= Action item =
Given the listing that follows, report all lines in which the string "border" occurs.

[Data records Boundary: Start]

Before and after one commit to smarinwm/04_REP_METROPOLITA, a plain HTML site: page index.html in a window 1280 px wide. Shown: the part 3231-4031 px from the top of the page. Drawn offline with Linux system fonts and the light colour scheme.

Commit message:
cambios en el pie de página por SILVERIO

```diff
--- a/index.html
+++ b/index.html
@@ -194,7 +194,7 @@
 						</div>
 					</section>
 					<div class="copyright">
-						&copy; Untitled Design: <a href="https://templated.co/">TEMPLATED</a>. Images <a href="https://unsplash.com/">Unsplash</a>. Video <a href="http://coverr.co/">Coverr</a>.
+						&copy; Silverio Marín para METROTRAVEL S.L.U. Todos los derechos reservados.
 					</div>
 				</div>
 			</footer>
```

[Data records Boundary: End]
[Data records Boundary: Start]

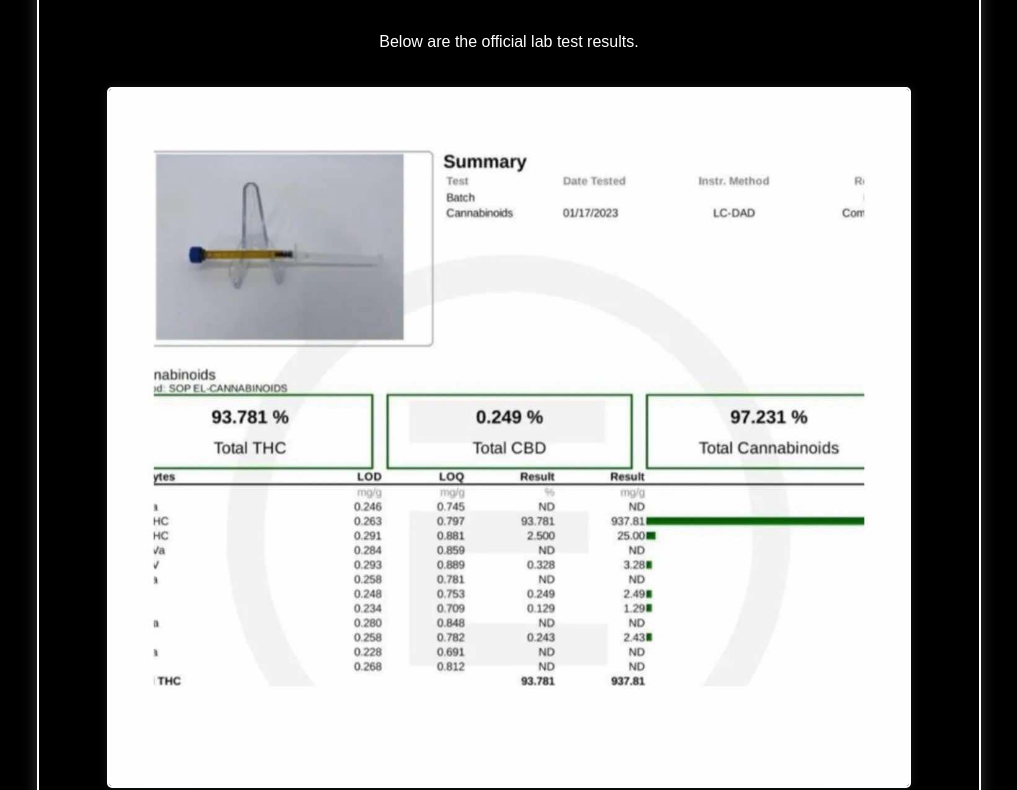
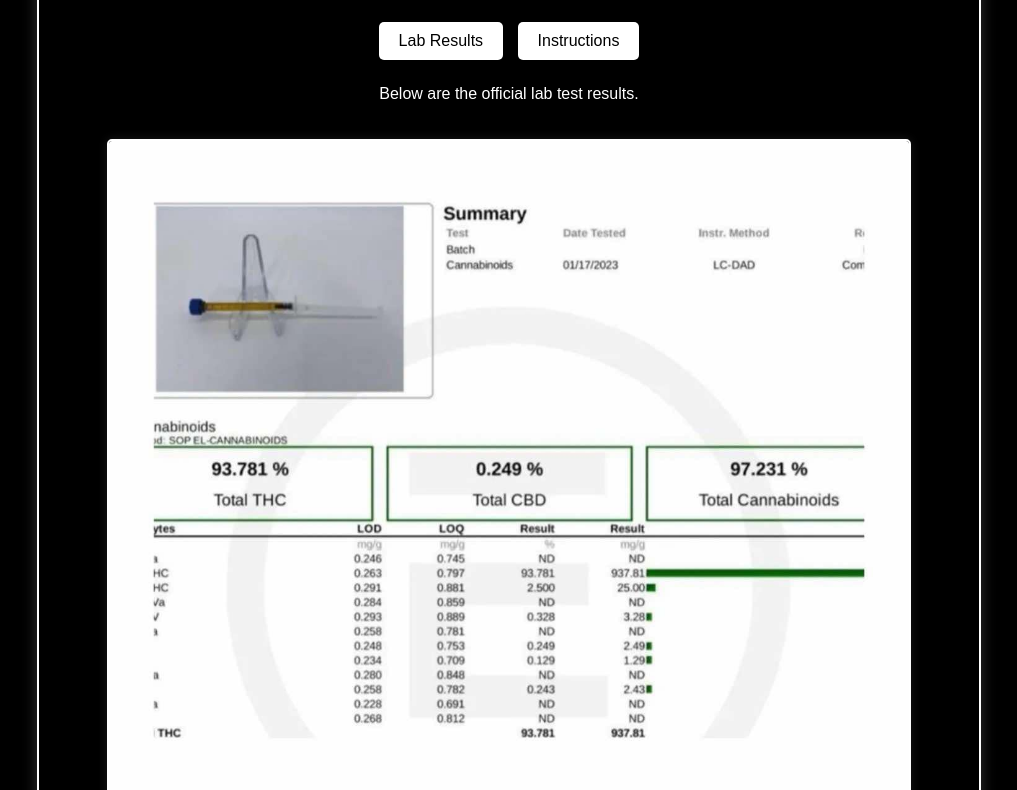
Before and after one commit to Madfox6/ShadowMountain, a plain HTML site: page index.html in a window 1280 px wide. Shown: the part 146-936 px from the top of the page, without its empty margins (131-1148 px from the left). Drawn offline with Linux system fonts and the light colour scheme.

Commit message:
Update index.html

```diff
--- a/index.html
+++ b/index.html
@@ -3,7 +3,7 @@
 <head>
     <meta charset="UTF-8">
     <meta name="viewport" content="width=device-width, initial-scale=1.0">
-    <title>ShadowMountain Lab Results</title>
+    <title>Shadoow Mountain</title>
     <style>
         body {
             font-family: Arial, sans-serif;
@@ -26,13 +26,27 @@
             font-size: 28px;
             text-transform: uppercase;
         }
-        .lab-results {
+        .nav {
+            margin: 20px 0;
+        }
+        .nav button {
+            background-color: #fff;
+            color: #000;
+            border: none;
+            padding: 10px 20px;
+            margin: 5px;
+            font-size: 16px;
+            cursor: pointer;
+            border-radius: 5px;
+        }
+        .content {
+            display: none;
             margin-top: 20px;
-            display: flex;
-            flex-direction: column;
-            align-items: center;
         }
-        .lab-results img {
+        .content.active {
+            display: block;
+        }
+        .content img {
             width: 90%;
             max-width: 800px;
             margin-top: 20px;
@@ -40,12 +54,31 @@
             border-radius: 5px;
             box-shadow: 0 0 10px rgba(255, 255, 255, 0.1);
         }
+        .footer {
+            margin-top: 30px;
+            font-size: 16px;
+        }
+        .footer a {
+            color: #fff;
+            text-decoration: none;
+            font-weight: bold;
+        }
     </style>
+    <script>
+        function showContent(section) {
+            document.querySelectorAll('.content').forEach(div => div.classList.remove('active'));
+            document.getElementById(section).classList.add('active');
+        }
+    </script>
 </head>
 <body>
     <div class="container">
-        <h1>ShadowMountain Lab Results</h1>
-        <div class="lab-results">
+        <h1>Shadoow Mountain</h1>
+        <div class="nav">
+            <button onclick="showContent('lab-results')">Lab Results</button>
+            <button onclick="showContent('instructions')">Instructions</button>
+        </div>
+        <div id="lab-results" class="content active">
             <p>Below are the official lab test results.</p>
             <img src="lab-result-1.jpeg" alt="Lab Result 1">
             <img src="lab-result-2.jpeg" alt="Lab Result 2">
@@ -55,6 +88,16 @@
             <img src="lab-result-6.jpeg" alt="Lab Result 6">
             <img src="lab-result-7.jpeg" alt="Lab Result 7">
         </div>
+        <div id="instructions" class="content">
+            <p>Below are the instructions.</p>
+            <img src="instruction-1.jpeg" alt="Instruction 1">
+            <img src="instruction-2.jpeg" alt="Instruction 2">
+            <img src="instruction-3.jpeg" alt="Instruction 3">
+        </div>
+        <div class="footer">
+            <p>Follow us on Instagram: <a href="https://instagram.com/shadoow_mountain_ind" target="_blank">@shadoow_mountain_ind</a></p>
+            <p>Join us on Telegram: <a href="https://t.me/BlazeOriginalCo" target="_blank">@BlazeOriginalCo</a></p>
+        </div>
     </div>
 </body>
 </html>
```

[Data records Boundary: End]

= Output for this exercise =
+            border: none;
+            border-radius: 5px;
             border-radius: 5px;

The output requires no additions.